Restless has just the same feel to it, lingering somewhere between the hopefulness of late summer and the inevitable onset of winter. The film happens to take place in a west coast autumn, with tones of earth and rust dominating the cinematographic palette. However, the season seems to adopt a more figurative significance as well, as the narrative concerns the dwindling days of a newly-blossomed relationship between a troubled young man named Enoch (Henry Hopper) and a terminally ill young woman named Annabel (Mia Wasikowska). Like the season of autumn, you don’t forget that Annabel is dying (the last remnants of a youthful summer); the gentle reminders only come in bittersweet and melancholy droughts of a winter wind.

While it may not be the most original of plots and dangles precariously on the edge of cliché, it is the relationships between main characters, bound together inescapably by their idiosyncrasies (they meet at a funeral after all), which raise this film above reproach. Gus van Sant has always been a sensitive observer of youth in all its facets, and Restless finds him in a particularly poignant mood. The performances are subtly nuanced with the genuine hesitation of adolescent relationships – Hopper fully embodies a sweetly awkward and hesitant outsider (obsessed with other people’s funerals), and Wasikowska delightfully leads her character away from a dreaded MPDG stereotype, and provides us with a serene and courageous fully-realised young woman (an aspiring Darwin-inspired naturalist). Perhaps the most touching relationship is between Enoch and his (imaginary) friend Hiroshi, which follows its own bittersweet trajectory and adds to the whimsical quality of this constructed modern fairytale.

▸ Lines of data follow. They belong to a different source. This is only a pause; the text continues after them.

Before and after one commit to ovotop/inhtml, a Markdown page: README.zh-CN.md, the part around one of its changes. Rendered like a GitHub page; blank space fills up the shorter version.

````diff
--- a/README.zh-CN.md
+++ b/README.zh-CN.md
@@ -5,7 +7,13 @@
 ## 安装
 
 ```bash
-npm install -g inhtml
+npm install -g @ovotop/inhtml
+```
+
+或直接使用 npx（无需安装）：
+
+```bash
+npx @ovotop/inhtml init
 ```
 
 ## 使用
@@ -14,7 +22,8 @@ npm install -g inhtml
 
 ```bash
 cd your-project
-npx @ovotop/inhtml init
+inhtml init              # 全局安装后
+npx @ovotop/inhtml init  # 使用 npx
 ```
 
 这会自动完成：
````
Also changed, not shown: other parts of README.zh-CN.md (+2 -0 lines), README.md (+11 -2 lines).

Heavy-handed death metaphors are both redundant and unnecessary, and too many films have dwelled in their morbid angst concerning the subject and the tremulous moments leading up to it. Restless is not about avoiding death, but about making life worth living. The comparisons with Harold & Maude may be inevitable, but it is van Sant’s best since Elephant, both quirky and earnest in its intent, and demonstrating with sly irony that death and dying need not be as morbid as they are made out to be.